- Learn what is working well for testimonials and user-generated content.
- Uncover workarounds and support articles with issues that development won't resolve before launch.
What are the risks of dogfooding?
Dogfooding comes with its share of risks and challenges. While companies say their brand has a noticeable impact, they feel dogfooding is less effective than customer testing. Why?
Are employees the best candidates for participating in tests where ratings, feedback, and reviews are collected? Employees could be overly optimistic and pessimistic toward a product in development. Employee feedback is invaluable, but it shouldn't be your only candidate for testing. So using your target market or customers is a great way to check your employee bias.
You should balance what you give and get from your dogfooding program because getting testers to engage can be difficult.
- If friction is applied to providing feedback, you could see fewer data from your program.
- If no clear expectations are shared with testers, they could feel entitled to the product and produce less feedback.
- If testers have too many tasks, they could easily feel overwhelmed.
How Centercode helps establish a culture with dogfooding
Whether you need tips to counteract the challenges of dogfooding or are looking for a tool to help you build a great program, Centercode is here to help. As the premier tool for companies doing dogfooding, we offer an unparalleled feature set for building a best-in-class program.
Easy Project Building
- Build a project with Centercode's project builder and kick-off dashboard within minutes.
- Define tasks and create your schedule with Centercode's Test Designer.
- Post invitations on Slack, Confluence, emails, intranet, and anywhere your employees go to get information.
- Quickly provide instructions through landing pages or content, so employees know what they will be doing and what is expected of them.
- No need to dig through emails; employees have access to a branded portal and designated project space to submit all of their feedback.
- Submit feedback through Slack and safely store it in Centercode with easy integrations.
Better tester engagement
- Employee participation in testing can be challenging, but Centercode has the world's first bot fully dedicated to ensuring you have high and consistent engagement.
- With a dedicated portal for your project, testers can quickly see what needs to be done with activity lists.
- Create clear expectations with Centercode's Content Management System, so testers understand what should be done.
- Don't waste any more time copying and pasting data from an email into Jira, Centercode's Jira integration seamlessly sets up a flow of data for your product and development teams.
- See updates in Slack about feedback to have a continuous stream of product sentiment.
- Centercode has automated daily emails that set you up for success.
Want to learn more?

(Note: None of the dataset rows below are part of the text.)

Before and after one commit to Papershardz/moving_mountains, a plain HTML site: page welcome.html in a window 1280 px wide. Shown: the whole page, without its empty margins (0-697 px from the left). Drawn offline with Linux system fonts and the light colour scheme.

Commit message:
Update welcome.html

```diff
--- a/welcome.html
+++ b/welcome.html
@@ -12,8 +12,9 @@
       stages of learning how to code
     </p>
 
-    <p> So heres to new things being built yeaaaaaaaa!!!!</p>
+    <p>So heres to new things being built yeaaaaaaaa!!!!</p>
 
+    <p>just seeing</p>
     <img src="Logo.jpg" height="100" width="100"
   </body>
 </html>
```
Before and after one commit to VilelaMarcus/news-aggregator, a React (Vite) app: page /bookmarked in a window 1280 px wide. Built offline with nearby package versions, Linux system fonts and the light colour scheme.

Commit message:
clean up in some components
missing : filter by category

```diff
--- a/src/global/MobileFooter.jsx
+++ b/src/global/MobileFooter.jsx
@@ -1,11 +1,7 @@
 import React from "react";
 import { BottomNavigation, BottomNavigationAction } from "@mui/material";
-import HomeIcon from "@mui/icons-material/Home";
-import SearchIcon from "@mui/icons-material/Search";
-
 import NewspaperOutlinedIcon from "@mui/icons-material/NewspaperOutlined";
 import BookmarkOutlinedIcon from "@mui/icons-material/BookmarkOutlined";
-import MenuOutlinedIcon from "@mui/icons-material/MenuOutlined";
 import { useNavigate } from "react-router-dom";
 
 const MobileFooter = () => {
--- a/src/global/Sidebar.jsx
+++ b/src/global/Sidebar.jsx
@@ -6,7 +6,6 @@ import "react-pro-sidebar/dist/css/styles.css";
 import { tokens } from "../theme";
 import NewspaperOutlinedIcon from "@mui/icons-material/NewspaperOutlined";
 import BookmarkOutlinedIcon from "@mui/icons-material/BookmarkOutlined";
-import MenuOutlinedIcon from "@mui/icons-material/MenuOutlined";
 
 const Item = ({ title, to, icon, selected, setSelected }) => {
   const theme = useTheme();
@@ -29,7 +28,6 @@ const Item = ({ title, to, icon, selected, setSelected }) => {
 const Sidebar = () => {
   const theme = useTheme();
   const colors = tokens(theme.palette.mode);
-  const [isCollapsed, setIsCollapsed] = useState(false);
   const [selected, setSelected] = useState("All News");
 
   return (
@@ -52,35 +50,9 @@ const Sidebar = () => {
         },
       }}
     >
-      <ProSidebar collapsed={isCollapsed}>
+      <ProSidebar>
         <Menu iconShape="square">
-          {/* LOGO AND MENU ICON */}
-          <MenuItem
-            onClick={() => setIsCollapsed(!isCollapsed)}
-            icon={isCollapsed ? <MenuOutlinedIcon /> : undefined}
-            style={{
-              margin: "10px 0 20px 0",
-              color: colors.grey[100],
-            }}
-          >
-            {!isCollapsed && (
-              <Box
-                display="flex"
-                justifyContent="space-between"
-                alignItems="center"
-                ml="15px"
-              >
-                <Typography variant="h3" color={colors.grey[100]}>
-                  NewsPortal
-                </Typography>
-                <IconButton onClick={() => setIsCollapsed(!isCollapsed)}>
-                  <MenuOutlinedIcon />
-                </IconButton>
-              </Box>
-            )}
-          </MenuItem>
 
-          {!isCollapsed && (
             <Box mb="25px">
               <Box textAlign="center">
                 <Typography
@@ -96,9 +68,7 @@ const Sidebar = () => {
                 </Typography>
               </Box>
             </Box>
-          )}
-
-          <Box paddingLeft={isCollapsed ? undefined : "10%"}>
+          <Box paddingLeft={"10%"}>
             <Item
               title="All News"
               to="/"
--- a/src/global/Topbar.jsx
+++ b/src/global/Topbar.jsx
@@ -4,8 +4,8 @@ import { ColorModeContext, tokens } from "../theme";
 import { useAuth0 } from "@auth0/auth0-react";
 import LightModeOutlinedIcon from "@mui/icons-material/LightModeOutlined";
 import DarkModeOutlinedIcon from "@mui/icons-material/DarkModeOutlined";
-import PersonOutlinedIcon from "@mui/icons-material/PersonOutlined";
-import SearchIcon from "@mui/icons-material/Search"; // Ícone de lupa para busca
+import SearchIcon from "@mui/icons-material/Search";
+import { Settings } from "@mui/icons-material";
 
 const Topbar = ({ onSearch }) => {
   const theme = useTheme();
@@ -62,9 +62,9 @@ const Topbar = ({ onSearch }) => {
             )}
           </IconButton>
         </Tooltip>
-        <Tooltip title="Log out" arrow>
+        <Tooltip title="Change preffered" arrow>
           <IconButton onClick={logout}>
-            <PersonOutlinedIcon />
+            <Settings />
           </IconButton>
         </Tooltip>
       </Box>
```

Download our Dogfooding Tester Guide to learn about the strong influence that dogfooding has on increasing employee participation and walks you through the essential components of managing a dogfooding program – from setting clear expectations to fostering a collaborative environment.